Like other manakins, Blue-backed Manakin is a compact, brightly coloured forest bird, typically 13 cm long and weighing 19 g. The male is mainly black with a bright blue back, and pale orange legs. The crown is typically red, but yellow in C. pareola regina from the south-west Amazon.
The female has olive-green upperparts, and somewhat paler olive underparts. Young males are olive, but show a red cap and the start of a blue back as they mature.
Listen to the sound of Blue-backed Manakin
Copyright remark: Most sounds derived from xeno-canto
|wingspan min.:||0||cm||wingspan max.:||0||cm|
|size min.:||12||cm||size max.:||13||cm|
|incubation min.:||17||days||incubation max.:||18||days|
|fledging min.:||14||days||fledging max.:||18||days|
South America : Amazonia, East Brazil
This manakin is a fairly common bird of dry and moist deciduous forests, but not rainforest.

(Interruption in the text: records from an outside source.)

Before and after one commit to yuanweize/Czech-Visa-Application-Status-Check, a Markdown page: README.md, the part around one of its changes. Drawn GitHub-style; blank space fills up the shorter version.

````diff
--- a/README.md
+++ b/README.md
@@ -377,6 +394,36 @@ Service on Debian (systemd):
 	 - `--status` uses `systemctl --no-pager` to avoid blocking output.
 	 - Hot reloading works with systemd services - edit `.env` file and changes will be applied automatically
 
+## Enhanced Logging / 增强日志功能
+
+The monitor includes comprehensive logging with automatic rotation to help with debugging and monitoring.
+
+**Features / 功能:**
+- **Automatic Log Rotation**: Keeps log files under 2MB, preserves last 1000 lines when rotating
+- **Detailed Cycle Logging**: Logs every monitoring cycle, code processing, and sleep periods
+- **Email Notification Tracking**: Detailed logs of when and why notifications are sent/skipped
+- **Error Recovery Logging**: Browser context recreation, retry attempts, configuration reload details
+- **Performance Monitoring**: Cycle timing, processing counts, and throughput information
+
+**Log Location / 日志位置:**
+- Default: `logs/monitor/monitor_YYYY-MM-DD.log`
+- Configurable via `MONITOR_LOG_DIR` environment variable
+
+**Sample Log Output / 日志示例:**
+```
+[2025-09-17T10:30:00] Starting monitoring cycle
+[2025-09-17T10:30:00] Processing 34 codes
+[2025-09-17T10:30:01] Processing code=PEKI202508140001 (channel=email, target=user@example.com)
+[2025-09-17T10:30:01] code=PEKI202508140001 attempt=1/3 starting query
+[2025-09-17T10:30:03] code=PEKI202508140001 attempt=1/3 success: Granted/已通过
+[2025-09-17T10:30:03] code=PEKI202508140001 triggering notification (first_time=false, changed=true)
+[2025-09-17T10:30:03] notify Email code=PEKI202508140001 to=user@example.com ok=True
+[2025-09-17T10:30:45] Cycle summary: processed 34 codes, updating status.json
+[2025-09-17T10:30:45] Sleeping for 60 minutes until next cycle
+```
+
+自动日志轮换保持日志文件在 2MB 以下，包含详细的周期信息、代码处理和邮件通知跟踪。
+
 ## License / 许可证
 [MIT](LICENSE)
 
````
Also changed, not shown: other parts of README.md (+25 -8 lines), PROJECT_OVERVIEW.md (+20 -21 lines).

The male Blue-backed Manakin has a fascinating breeding display, unusual in that it is a cooperative display rather than competitive. Two males perch next to each other on a bare stick and jump up and down alternately, giving a buzzing call. When a female approaches, the perched bird moves backwards under the jumping bird, so the two perform a vertical circling movement. Groups of up to eight birds may perform together, with a different stick for each pair of displaying males. The female builds a twig nest in a tree; two brown-mottled white eggs are laid, and incubated entirely by the female for about 20 days.

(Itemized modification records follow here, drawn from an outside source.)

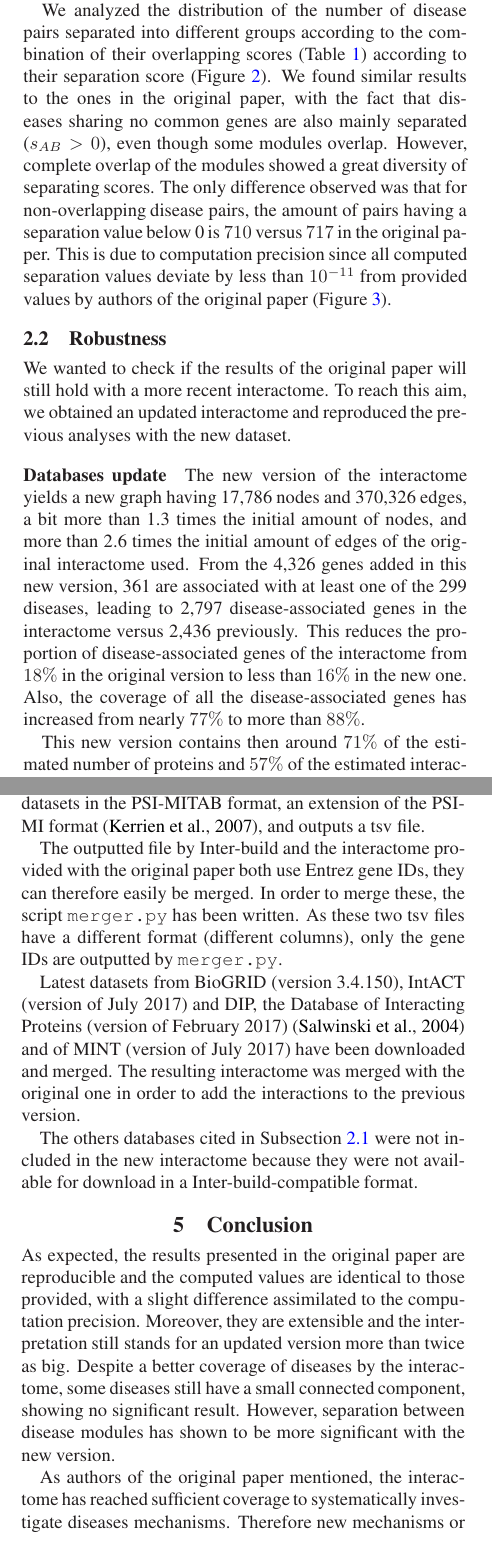
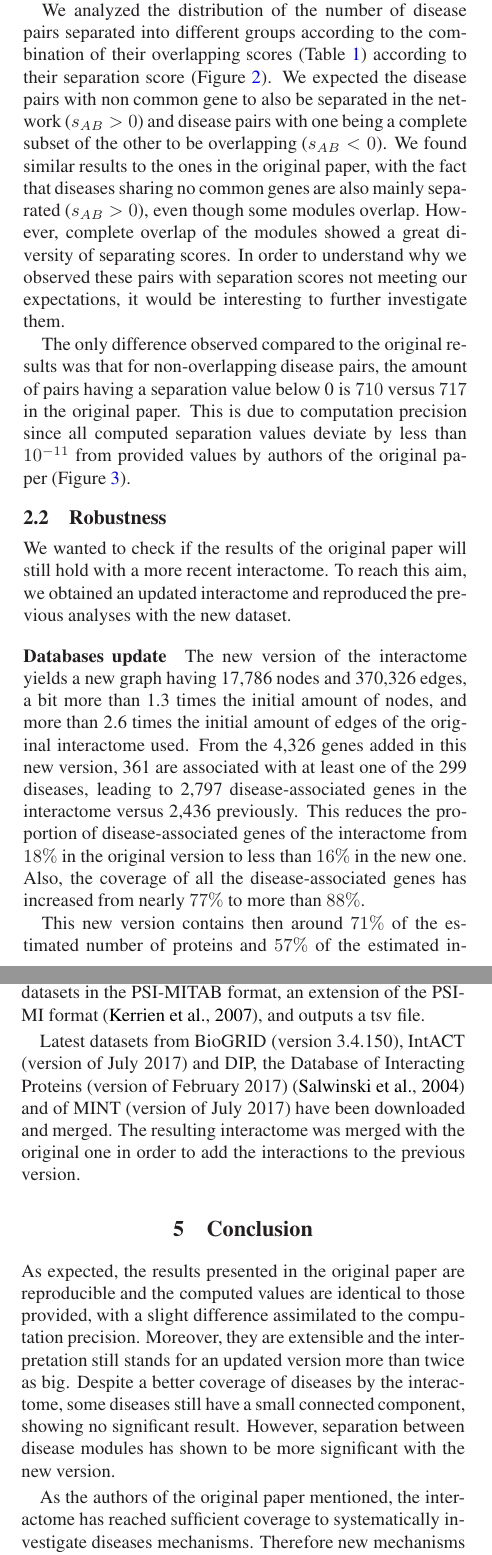
Before and after one commit to RobinPetit/INFOF-308, a LaTeX paper (report/report.tex): two parts of the columns of pages 2 and 6 of 7, joined at a grey line, cut so that both start at the same text. The pictures show the PDF file report/report.pdf that the author committed with the source.

Commit message:
[report] Review + proofreading
Reorganization performed by Charlotte

```diff
--- a/report/report.tex
+++ b/report/report.tex
@@ -169,15 +169,17 @@ component of a subgraph in order to avoid simulation time.
 		paper and the computed $s_{AB}$ score.} We observe that difference is very small, below $10^{-11}$, which can be ascribed
 		to computation precision.
 		\label{fig:s_AB difference}}
-		\vspace{-1cm}
+		\vspace{-0.7cm}
 		\end{figure}
 
 		We analyzed the distribution of the number of disease pairs separated into different groups according
 		to the combination of their overlapping scores (Table~\ref{tab:J-C-scores}) according to their
-		separation score (Figure~\ref{fig:s_AB histogram}). We found similar results to the ones in the
+		separation score (Figure~\ref{fig:s_AB histogram}). We expected the disease pairs with non common gene to also be separated in the network ($s_{AB} > 0$) and disease pairs with one being a complete subset of the other to be overlapping ($s_{AB} < 0$). We found similar results to the ones in the
 		original paper, with the fact that diseases sharing no common genes are also mainly separated
 		($s_{AB} > 0$), even though some modules overlap. However, complete overlap of the modules showed a
-		great diversity of separating scores. The only difference observed was that for non-overlapping
+		great diversity of separating scores. In order to understand why we observed these pairs with separation scores not meeting our expectations, it would be interesting to further investigate them.
+
+		The only difference observed compared to the original results was that for non-overlapping
 		disease pairs, the amount of pairs having a separation value below 0 is $710$ versus $717$ in the
 		original paper. This is due to computation precision since all computed separation values deviate
 		by less than $10^{-11}$ from provided values by authors of the original paper
@@ -386,28 +386,23 @@ A Python3 implementation is given in \texttt{source/lcc\_size/}.
 		Inter-build (one of the programs from Inter-tools) requires datasets in the PSI-MITAB format, an extension of the
 		PSI-MI format \citep{MITABFormat}, and outputs a tsv file.
 
-		The outputted file by Inter-build and the interactome provided with the original paper both use Entrez
-		gene IDs, they can therefore easily be merged. In order to merge these, the script \texttt{merger.py}
-		has been written. As these two tsv files have a different format (different columns), only the gene IDs
-		are outputted by \texttt{merger.py}.
+		%The outputted file by Inter-build and the interactome provided with the original paper both use Entrez gene IDs, they can therefore easily be merged. In order to merge these, the script \texttt{merger.py} has been written. As these two tsv files have a different format (different columns), only the gene IDs are outputted by \texttt{merger.py}.
 
 		Latest datasets from BioGRID (version 3.4.150), IntACT (version of July 2017) and DIP, the Database of
 		Interacting Proteins (version of February 2017) \citep{salwinski2004DIP} and of MINT (version of July
 		2017) have been downloaded and merged. The resulting interactome was merged with the original one in
 		order to add the interactions to the previous version.
 
-		The others databases cited in Subsection~\ref{subsec:reproducibility} were not included in the new
-		interactome because they were not available for download in a Inter-build-compatible format.
+		%The other databases of the original interactome were not included in the new interactome because they were not available for download in a Inter-build-compatible format.
 
 \section{Conclusion}
 As expected, the results presented in the original paper are reproducible and the computed values are
 identical to those provided, with a slight difference assimilated to the computation precision.
 Moreover, they are extensible and the interpretation still stands for an updated version more than
 twice as big. Despite a better coverage of diseases by the interactome, some diseases still have a
-small connected component, showing no significant result. However, separation between disease modules has
-shown to be more significant with the new version.
+small connected component, showing no significant result. However, separation between disease modules has shown to be more significant with the new version.
 
-As authors of the original paper mentioned, the interactome has reached sufficient coverage to
+As the authors of the original paper mentioned, the interactome has reached sufficient coverage to
 systematically investigate diseases mechanisms. Therefore new mechanisms or relationships between
 diseases to investigate can be inferred by analyzing the interactome mapping of these diseases.
 
```
Also changed, not shown: report/report.pdf, report/report.tex (28 more changed lines).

Forages for fruit and insects, the latter caught by gleaning and sallying.
This species has an extremely large range, and hence does not approach the thresholds for Vulnerable under the range size criterion (Extent of Occurrence <20,000 km2 combined with a declining or fluctuating range size, habitat extent/quality, or population size and a small number of locations or severe fragmentation). The population trend appears to be stable, and hence the species does not approach the thresholds for Vulnerable under the population trend criterion (>30% decline over ten years or three generations). The population size has not been quantified, but it is not believed to approach the thresholds for Vulnerable under the population size criterion (<10,000 mature individuals with a continuing decline estimated to be >10% in ten years or three generations, or with a specified population structure). For these reasons the species is evaluated as Least Concern.
Sedentary throughout range.